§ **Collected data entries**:
====
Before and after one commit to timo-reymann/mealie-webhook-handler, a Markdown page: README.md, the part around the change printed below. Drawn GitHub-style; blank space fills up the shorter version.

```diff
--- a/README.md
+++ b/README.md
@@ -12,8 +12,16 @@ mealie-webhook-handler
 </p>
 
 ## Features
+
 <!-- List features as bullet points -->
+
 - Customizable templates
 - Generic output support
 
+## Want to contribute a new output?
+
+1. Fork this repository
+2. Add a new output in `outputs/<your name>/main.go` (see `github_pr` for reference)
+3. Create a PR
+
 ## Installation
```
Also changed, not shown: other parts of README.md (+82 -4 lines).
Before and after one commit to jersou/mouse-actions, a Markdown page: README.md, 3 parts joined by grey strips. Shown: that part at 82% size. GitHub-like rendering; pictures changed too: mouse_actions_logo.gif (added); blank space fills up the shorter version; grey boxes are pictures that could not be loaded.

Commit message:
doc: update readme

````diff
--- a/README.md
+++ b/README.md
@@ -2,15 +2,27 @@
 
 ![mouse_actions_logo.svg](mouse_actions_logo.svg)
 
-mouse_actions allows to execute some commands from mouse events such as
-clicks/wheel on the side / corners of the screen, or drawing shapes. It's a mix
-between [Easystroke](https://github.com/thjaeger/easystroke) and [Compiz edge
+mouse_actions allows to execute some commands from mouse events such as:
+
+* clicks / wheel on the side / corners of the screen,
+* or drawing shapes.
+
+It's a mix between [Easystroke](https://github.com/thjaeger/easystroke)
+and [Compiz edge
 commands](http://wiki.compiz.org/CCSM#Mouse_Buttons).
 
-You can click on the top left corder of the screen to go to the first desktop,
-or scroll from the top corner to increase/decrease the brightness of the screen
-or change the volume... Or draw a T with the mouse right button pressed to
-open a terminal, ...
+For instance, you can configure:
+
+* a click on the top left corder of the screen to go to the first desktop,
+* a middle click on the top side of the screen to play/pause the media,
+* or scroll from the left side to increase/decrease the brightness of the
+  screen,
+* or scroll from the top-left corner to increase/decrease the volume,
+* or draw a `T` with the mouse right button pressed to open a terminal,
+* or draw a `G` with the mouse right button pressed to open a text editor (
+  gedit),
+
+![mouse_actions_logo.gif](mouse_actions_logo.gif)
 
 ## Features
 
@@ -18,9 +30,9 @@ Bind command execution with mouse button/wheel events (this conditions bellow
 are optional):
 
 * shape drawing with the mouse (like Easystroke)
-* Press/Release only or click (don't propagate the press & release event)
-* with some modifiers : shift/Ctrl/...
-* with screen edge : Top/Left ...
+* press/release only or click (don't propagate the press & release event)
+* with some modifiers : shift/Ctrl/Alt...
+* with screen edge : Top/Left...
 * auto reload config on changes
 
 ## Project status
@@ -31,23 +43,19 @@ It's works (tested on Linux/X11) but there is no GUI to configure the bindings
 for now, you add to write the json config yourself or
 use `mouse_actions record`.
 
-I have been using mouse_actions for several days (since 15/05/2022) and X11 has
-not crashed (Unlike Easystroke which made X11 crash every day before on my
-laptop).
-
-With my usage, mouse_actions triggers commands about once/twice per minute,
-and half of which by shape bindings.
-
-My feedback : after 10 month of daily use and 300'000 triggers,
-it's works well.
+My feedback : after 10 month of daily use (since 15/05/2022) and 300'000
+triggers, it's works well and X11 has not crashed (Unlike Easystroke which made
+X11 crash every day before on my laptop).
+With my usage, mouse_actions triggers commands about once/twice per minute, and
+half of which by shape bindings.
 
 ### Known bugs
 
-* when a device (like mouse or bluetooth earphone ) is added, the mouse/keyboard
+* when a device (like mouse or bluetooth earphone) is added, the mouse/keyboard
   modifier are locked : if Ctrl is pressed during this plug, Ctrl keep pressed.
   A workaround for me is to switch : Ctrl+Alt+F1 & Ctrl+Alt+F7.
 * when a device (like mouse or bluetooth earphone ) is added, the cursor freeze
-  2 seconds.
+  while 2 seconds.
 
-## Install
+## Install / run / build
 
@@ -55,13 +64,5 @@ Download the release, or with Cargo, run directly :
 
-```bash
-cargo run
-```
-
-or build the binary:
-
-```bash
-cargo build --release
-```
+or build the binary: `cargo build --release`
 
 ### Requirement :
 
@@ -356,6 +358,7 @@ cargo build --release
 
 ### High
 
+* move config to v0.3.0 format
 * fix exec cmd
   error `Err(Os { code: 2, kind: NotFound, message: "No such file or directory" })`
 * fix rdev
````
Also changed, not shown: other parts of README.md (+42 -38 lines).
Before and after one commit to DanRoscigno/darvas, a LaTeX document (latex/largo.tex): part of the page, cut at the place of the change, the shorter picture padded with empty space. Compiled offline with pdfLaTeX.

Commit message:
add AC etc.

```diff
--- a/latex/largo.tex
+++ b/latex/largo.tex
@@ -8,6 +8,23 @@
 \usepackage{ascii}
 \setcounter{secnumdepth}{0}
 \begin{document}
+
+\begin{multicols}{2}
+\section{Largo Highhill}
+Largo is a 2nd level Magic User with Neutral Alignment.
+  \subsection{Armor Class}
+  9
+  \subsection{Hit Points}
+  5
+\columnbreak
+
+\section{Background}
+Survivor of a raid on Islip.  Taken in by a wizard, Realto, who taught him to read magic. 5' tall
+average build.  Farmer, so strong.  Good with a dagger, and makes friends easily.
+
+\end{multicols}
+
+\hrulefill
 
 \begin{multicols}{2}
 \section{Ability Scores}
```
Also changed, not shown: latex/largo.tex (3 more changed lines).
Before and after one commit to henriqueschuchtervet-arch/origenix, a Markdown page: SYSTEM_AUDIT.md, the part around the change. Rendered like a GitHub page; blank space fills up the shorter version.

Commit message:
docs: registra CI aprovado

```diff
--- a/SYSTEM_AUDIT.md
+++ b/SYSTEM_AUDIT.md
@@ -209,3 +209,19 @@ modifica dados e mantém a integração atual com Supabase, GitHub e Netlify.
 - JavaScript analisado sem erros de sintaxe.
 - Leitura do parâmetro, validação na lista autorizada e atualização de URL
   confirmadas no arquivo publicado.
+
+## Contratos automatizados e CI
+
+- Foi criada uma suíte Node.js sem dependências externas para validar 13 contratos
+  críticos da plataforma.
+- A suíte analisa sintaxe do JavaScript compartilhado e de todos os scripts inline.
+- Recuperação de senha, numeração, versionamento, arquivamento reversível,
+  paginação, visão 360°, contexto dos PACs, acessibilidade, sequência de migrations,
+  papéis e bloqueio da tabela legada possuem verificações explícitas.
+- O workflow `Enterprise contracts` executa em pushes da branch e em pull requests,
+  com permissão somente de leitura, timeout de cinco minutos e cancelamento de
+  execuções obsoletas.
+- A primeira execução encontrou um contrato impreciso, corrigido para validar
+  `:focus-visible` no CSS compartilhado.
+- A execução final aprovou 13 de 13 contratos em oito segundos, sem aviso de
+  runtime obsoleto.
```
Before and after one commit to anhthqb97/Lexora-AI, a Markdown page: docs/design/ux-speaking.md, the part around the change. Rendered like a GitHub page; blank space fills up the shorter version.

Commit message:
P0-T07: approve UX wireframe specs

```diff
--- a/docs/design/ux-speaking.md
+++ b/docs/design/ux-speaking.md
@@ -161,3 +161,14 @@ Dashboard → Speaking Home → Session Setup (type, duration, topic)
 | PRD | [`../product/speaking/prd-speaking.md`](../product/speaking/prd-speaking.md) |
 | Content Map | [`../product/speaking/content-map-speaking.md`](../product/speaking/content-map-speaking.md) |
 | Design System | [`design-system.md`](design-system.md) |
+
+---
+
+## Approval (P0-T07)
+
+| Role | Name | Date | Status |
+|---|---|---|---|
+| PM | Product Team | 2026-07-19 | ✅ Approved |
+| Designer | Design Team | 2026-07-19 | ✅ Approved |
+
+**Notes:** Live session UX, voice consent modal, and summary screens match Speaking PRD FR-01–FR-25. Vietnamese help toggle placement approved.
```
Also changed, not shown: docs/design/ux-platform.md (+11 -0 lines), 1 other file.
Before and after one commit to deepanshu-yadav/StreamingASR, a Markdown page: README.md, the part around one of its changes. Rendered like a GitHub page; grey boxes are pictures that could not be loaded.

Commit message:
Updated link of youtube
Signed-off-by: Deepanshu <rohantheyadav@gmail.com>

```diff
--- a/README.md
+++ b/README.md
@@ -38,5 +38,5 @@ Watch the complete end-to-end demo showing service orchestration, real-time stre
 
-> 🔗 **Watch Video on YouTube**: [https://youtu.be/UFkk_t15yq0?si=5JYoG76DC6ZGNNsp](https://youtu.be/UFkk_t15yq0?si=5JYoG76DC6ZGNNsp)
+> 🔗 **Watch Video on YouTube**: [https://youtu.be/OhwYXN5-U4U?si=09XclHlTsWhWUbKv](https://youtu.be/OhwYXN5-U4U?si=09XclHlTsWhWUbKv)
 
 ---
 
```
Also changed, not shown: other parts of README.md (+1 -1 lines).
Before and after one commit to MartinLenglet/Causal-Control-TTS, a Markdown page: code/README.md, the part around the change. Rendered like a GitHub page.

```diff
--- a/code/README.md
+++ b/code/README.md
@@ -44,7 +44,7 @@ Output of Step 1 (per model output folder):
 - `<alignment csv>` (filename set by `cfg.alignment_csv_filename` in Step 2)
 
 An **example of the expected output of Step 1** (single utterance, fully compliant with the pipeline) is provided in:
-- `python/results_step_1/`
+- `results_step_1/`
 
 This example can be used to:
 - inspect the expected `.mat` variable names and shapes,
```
====
§ **Problem to solve**: Search the data for the string "Also". List each line that has it.

§ **Written reply**:
Also changed, not shown: other parts of README.md (+82 -4 lines).
Also changed, not shown: other parts of README.md (+42 -38 lines).
Also changed, not shown: latex/largo.tex (3 more changed lines).
Also changed, not shown: docs/design/ux-platform.md (+11 -0 lines), 1 other file.
Also changed, not shown: other parts of README.md (+1 -1 lines).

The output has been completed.